To this point, marketing strategy has been an afterthought. They’ve come up with a random name that only meant something to them internally, and spent $20 on a logo that was generated from a logo-creating website. 

Proud of how little they’ve spent on their communications and branding they think all is well with their ‘marketing strategy’, …that is until they want to take their business to the next level.

Like many things, growing a business is not a linear process, where each step forward is the same height as the last. This next step that they want to take is a big one, because now they have to find a way to reach their consumers outside of the Restaurant channel, and that means going direct to market, or direct to consumer, and of course eCommerce is a booming channel. 

Sounds like a cunning plan, that can only make them millions until they realise that they’re not a household name like Wagyu, people don’t know or understand their story, and to date they’ve relied completely on the profile of the restaurants, and the chefs, to put a face on their product. 

You see when any of us buy a luxurious or prestigious product, a large part of why we are willing to pay a premium for it is so that we can show it off. 

There’s a very good reason that the Mercedes logo is featured so prominently on the hood of their cars. 

You would never invite friends over for a dinner party, and fork out $90 a kilo for your Dry Aged Wagyu beef without telling them about it, and most of us wouldn’t go and eat at a fancy hatted restaurant on our own. 

When any consumer buys a luxury brand, part of what they are buying may well be self indulgence, but by and large it is self promotion that they are after. 

Luxury brands are most lucrative when they can be shared.

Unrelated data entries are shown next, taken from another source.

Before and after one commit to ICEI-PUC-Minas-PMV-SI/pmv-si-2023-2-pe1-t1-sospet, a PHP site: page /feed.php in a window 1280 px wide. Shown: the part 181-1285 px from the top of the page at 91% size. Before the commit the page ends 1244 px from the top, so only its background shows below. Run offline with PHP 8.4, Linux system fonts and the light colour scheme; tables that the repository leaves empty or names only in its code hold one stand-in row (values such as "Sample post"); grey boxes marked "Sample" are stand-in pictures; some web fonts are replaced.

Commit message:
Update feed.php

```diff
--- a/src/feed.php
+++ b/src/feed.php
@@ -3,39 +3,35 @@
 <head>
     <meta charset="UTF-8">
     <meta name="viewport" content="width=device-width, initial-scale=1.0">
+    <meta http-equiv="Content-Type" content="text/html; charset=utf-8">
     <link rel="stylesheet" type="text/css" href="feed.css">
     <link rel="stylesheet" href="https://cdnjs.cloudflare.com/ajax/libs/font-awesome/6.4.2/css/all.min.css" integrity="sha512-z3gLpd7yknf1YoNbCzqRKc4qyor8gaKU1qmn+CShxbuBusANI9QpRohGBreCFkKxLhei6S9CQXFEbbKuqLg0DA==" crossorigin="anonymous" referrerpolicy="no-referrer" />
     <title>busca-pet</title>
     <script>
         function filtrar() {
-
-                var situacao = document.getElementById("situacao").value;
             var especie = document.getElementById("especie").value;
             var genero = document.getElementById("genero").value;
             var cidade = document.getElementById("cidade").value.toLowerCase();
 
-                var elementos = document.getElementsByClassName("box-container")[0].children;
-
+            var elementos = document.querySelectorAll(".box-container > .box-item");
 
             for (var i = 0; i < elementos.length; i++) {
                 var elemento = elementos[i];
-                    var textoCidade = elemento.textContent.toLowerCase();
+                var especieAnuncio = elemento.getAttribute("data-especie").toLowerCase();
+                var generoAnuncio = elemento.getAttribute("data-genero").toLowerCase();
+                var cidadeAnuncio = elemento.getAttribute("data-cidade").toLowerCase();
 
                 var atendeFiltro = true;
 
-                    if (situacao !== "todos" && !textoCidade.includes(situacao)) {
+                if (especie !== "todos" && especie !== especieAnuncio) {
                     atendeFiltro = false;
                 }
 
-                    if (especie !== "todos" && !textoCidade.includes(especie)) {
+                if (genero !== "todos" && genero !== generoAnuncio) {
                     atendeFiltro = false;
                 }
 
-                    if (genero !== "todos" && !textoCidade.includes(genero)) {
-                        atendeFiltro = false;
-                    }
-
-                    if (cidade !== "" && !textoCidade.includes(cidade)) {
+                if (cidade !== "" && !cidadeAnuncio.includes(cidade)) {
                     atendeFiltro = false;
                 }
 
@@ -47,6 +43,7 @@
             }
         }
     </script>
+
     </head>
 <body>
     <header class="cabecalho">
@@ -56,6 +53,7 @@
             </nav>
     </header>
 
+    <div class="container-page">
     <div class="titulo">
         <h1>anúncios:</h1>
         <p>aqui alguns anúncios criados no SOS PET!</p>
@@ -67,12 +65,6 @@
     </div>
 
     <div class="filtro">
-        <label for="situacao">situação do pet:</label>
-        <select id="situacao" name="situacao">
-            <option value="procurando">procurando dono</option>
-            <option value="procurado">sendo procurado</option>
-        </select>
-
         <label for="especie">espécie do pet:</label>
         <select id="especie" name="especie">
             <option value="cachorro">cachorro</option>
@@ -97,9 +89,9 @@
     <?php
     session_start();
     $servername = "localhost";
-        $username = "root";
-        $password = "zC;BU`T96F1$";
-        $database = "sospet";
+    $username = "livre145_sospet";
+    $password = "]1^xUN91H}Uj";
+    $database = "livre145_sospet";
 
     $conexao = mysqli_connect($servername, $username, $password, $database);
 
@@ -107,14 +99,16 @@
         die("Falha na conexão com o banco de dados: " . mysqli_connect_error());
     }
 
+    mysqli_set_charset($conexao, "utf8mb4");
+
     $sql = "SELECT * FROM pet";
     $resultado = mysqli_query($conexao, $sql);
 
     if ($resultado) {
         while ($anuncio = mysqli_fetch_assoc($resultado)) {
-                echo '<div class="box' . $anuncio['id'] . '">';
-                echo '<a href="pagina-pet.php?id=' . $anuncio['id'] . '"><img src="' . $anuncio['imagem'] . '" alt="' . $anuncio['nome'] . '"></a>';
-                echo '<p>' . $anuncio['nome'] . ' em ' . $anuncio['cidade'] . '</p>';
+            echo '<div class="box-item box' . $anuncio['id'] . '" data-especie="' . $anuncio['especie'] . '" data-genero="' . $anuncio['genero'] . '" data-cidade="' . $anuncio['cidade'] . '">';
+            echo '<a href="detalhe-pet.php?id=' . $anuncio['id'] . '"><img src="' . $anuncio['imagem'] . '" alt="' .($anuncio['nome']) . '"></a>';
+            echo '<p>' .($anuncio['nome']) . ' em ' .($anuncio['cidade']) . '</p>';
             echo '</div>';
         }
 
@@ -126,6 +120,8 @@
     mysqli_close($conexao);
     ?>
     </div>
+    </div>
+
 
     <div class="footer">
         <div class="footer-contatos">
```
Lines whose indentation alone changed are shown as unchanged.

Any attempt to sell a luxury item to any consumer that has no brand will fail, no matter how good the actual product is. And if your strategy is simply to put your product out there and let it stand on its own two feet, you are crazy. None of us have control over organic social media, and your competitors certainly aren’t going to sit back and let you get a free kick. 

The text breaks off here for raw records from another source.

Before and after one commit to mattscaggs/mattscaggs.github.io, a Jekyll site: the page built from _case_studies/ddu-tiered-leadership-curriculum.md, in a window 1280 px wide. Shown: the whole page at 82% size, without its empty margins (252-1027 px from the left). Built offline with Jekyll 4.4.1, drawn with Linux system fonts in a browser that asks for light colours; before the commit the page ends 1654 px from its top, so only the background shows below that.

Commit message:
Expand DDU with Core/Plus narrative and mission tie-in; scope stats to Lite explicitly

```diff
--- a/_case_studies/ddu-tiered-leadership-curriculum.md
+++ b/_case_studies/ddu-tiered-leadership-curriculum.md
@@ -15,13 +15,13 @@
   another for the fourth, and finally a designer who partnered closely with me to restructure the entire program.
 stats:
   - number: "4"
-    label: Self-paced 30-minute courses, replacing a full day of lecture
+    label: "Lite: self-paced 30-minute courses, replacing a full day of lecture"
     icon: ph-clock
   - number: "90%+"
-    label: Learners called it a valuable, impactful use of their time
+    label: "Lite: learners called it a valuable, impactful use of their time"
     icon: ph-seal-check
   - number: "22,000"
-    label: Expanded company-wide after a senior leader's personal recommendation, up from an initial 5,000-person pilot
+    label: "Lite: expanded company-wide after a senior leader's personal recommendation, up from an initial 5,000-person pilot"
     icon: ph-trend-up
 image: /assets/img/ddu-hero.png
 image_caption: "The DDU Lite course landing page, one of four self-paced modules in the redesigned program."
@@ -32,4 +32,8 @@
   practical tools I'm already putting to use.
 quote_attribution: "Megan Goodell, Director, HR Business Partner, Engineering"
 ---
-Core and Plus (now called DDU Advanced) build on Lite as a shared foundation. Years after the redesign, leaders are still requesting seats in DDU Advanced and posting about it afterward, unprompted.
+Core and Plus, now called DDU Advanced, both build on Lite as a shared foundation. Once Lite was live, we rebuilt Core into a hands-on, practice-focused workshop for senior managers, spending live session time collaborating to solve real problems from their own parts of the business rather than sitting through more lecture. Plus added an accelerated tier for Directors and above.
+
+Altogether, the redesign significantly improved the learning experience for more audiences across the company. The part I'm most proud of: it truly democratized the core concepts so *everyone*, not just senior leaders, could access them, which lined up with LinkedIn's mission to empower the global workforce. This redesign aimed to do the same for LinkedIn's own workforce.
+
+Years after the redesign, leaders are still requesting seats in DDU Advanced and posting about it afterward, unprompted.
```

Now let’s look at this same scenario and replace the word marketing, with growth. 

Instead of your marketing strategy being an afterthought, suddenly your strategy for growth is fundamental to your future success. 

A marketing strategy is more likely to have an end date that is short term, plan it, print it, distribute it, and it’s done. Whereas a strategy for growth is ongoing, longer term, bigger picture stuff that comes up much earlier in your business planning – if not right at the conception stage. 

Planning for growth is usually ‘why’ you’re in business in the first place. Most people go into business because they see an opportunity for the future. They see a chance to have something more than just a job. Building a company employs others, sure, but that entity is what you’re directing, and the dreams are usually big. 

Any plans for growth in 2020 and beyond must be centred on acquiring new customers through digital channels, and that’s the equation that the term ‘marketing’ tends to block. 

 

Digital = Business Growth, period

I’m not saying all of those tactics that are connotations of the old school marketing strategy can’t be helpful, logo design and colour aesthetics etc. But how you find, engage and acquire new customers through digital channels is very different from traditional advertising philosophies. 

Marketing through mobile especially is vastly different. It’s about delivering personalised experiences at scale, a concept that can be very hard to grasp with a traditional mass-media mindset.

I know it might sound like we’re playing semantics, but having a marketing strategy that is developed after you’ve already made your business plan is not going to get you there, or keep you there. 

Having a strategy for growth however, will.

So don’t be limited by old school terminology – changing your vocabulary can help you change the way you think. Don’t sell yourself short by focussing only on what you know today. Things are changing fast out there and the goal should be to change fast with it, and grow, grow, grow.